As Gonzalez himself notes later in the story, one of the hardest-hit areas is almost entirely black: "In the Lower Ninth Ward neighborhood, which was inundated by the floodwaters, more than 98 percent of the residents are black and more than a third live in poverty."
Gonzalez gets his first quote from a left-wing hater of black conservatives, Rev. Calvin Butts: "'If you know that terror is approaching in terms of hurricanes, and you've already seen the damage they've done in Florida and elsewhere, what in God's name were you thinking?' said the Rev. Calvin O. Butts III, pastor of Abyssinian Baptist Church in Harlem. 'I think a lot of it has to do with race and class. The people affected were largely poor people. Poor, black people.'"
That Butts would bash Bush isn't exactly on the level of "Man Bites Dog." Here he is talking about Republicans in the Contract With America days of 1995: "Yes Bob Dole, Phil Gramm, you are the enemy.

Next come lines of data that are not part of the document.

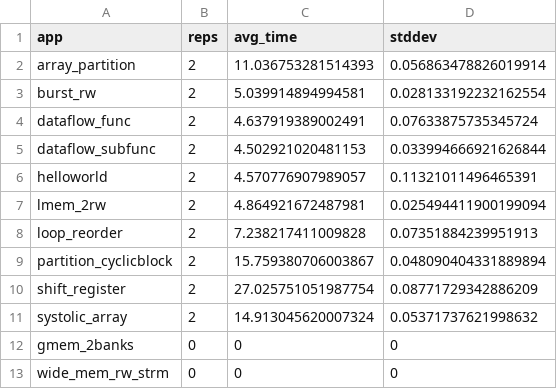
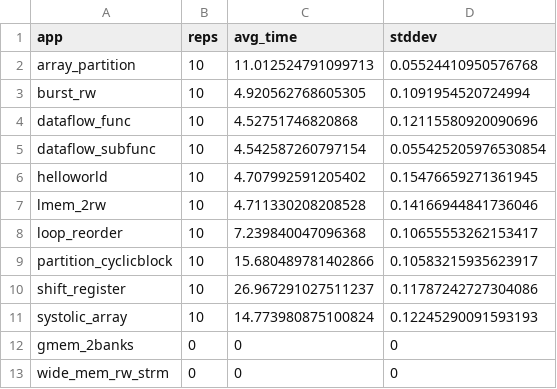
Before and after one commit to TUM-DSE/proteus-eval, a CSV file: data/arax/vitis-apps.csv, drawn as a sheet.

Commit message:
Update Arax data (10 runs)

```diff
--- a/data/arax/vitis-apps.csv
+++ b/data/arax/vitis-apps.csv
@@ -1,12 +1,12 @@
 app,reps,avg_time,stddev
-array_partition,2,11.036753281514393,0.056863478826019914
-burst_rw,2,5.039914894994581,0.028133192232162554
-dataflow_func,2,4.637919389002491,0.07633875735345724
-dataflow_subfunc,2,4.502921020481153,0.033994666921626844
-helloworld,2,4.570776907989057,0.11321011496465391
-lmem_2rw,2,4.864921672487981,0.025494411900199094
-loop_reorder,2,7.238217411009828,0.07351884239951913
-partition_cyclicblock,2,15.759380706003867,0.048090404331889894
-shift_register,2,27.025751051987754,0.08771729342886209
-systolic_array,2,14.913045620007324,0.05371737621998632
+array_partition,10,11.012524791099713,0.05524410950576768
+burst_rw,10,4.920562768605305,0.1091954520724994
+dataflow_func,10,4.52751746820868,0.12115580920090696
+dataflow_subfunc,10,4.542587260797154,0.055425205976530854
+helloworld,10,4.707992591205402,0.15476659271361945
+lmem_2rw,10,4.711330208208528,0.14166944841736046
+loop_reorder,10,7.239840047096368,0.10655553262153417
+partition_cyclicblock,10,15.680489781402866,0.10583215935623917
+shift_register,10,26.967291027511237,0.11787242727304086
+systolic_array,10,14.773980875100824,0.12245290091593193
 gmem_2banks,0,0,0
```
Also changed, not shown: 1 other file.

Yes Clarence Thomas, you poor confused fellow, you are the enemy, and we are determined to turn you around, and if we don't, you are leading our country to a racial confrontation that we will all be the poorer for."
Later Gonzalez goes to another unlabeled left-wing activist, Jesse Jackson, who interrupted his bear-hug of Venezuelandictator  Hugo Chavez long enough to fly to Louisiana and criticize Bush: "The Rev. Jesse Jackson said cities had been dismissed by the Bush administration because Mr. Bush received few urban votes. 'Many black people feel that their race, their property conditions and their voting patterns have been a factor in the response,' Mr. Jackson said, after meeting with Louisiana officials yesterday. 'I'm not saying that myself, but what's self-evident is that you have many poor people without a way out.'"

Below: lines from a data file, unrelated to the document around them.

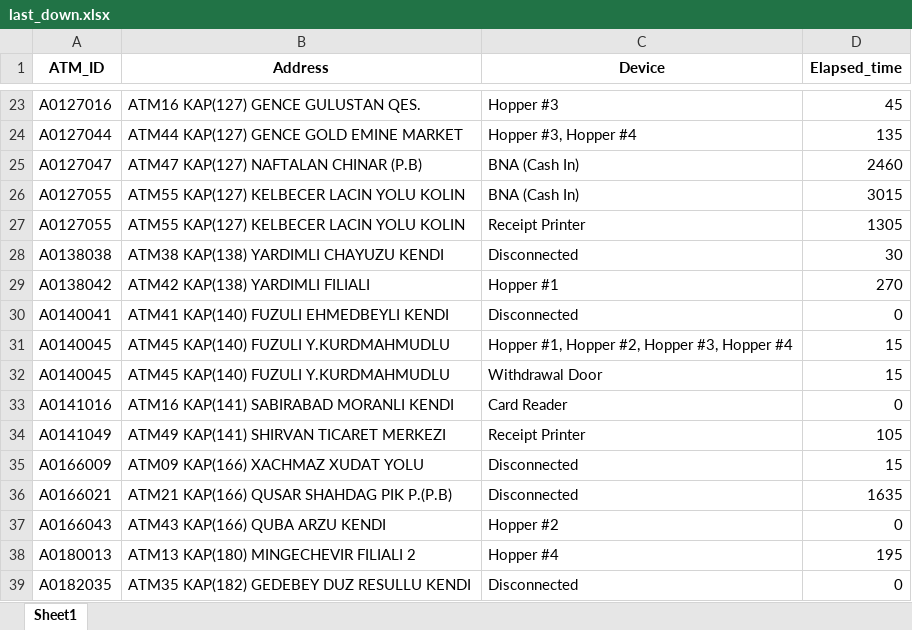
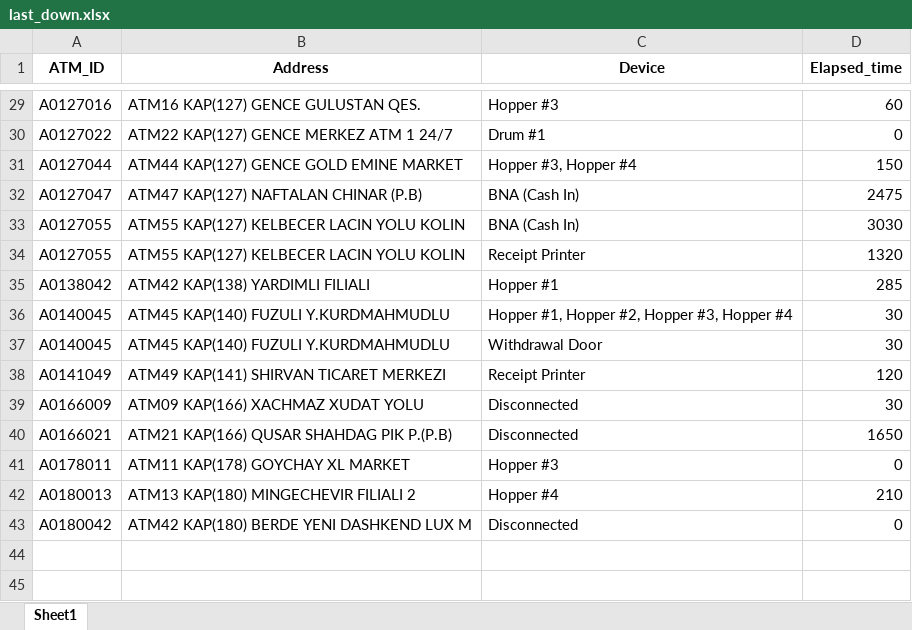
Before and after one commit to kbturgut090/fimi, an Excel workbook: last_down.xlsx, sheet Sheet1, drawn as a sheet; only a part is shown, gaps mark what is left out; values as stored, in another font and other column widths than the file's, no borders; removed rows and columns are numbered as before the commit, all else as after; the diff covers the shown part only; the diff names each change by its address in the sheet, - before the commit and + after, or states it on an @@ line.

```diff
--- a/last_down.xlsx (sheet Sheet1)
+++ b/last_down.xlsx (sheet Sheet1)
-D29 (Elapsed_time): 45
+D29 (Elapsed_time): 60
+row 30: A0127022 | ATM22 KAP(127) GENCE MERKEZ ATM 1 24/7 | Drum #1 | 0
-D31 (Elapsed_time): 135
+D31 (Elapsed_time): 150
-D32 (Elapsed_time): 2460
+D32 (Elapsed_time): 2475
-D33 (Elapsed_time): 3015
+D33 (Elapsed_time): 3030
-D34 (Elapsed_time): 1305
+D34 (Elapsed_time): 1320
-row 28: A0138038 | ATM38 KAP(138) YARDIMLI CHAYUZU KENDI | Disconnected | 30
-D35 (Elapsed_time): 270
+D35 (Elapsed_time): 285
-row 30: A0140041 | ATM41 KAP(140) FUZULI EHMEDBEYLI KENDI | Disconnected | 0
-D36:D37 (Elapsed_time): 15
+D36:D37 (Elapsed_time): 30
-row 33: A0141016 | ATM16 KAP(141) SABIRABAD MORANLI KENDI | Card Reader | 0
-D38 (Elapsed_time): 105
+D38 (Elapsed_time): 120
-D39 (Elapsed_time): 15
+D39 (Elapsed_time): 30
-D40 (Elapsed_time): 1635
+D40 (Elapsed_time): 1650
-row 37: A0166043 | ATM43 KAP(166) QUBA ARZU KENDI | Hopper #2 | 0
+row 41: A0178011 | ATM11 KAP(178) GOYCHAY XL MARKET | Hopper #3 | 0
-D42 (Elapsed_time): 195
+D42 (Elapsed_time): 210
-A43 (ATM_ID): A0182035
+A43 (ATM_ID): A0180042
-B43 (Address): ATM35 KAP(182) GEDEBEY DUZ RESULLU KENDI
+B43 (Address): ATM42 KAP(180) BERDE YENI DASHKEND LUX M
```
Also changed, not shown: 7 added rows, 1 removed row and 20 edited cells elsewhere in this sheet.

For the full story on Hurricane Katrina, click here. 
Ganging Up on Bush
White House reporter Elisabeth Bumiller's Friday filing, "Democrats and Others Criticize White House's Response to Disaster," opens: "A political furor intensified on Thursday over President Bush's handling of Hurricane Katrina as Democrats, local officials and members of an increasingly bewildered public accused the president of a slow response to the flood that has plunged New Orleans into chaos."
Bumiller doesn't hesitate to forward the most hostile comments from partisan Democrats: "Other Democrats cast Mr. Bush's first survey of the damage, from his window on Air Force One two days after the hurricane hit, as an imperial act removed from the suffering of the people below."
Later: "White House officials, already sensitive that Mr. Bush is suffering the lowest approval ratings of his presidency and under pressure to manage a catastrophe of what they called biblical proportions, reacted with frustration."
Bumiller again makes use of her left-wing blog favorites: "The White House battled a chorus of criticism throughout the day as bloggers made much of the secretary of state, Condoleezza Rice, vacationing in New York during the disaster, where she was spotted at a Broadway show and was to attend the U.S. Open."
She concludes with comments from former NYC Mayor Ed Koch giving Democrats the all-clear to go after Bush: "Mr. Koch, who supported Mr. Bush on the war in Iraq, said that 'it's fair game for the Democrats to attack the president at this time. They want to win the House next year.'"
For the rest of Bumiller, click here. 
Gay Jokes Come When Conservatives Are "Rolling Back Gay Rights"
Liberal reporter Alessandra Stanley  checks out Logo, a new gay cable channel, for Thursday Arts section, and says TV's acceptance of gay jokes "happens to coincide with a growing conservative movement to roll back gay rights, most noticeably by halting the legalization of gay marriage. That mission is led by evangelical Christians who view homosexuality as a sin and say they feel oppressed by a society that keeps expanding the terms of tolerance. And theirs is a serious movement; there are all kinds of differences and intolerances around the country, but most are not bolstered by Senate legislation and passages from the Bible."
For more Stanley, click here.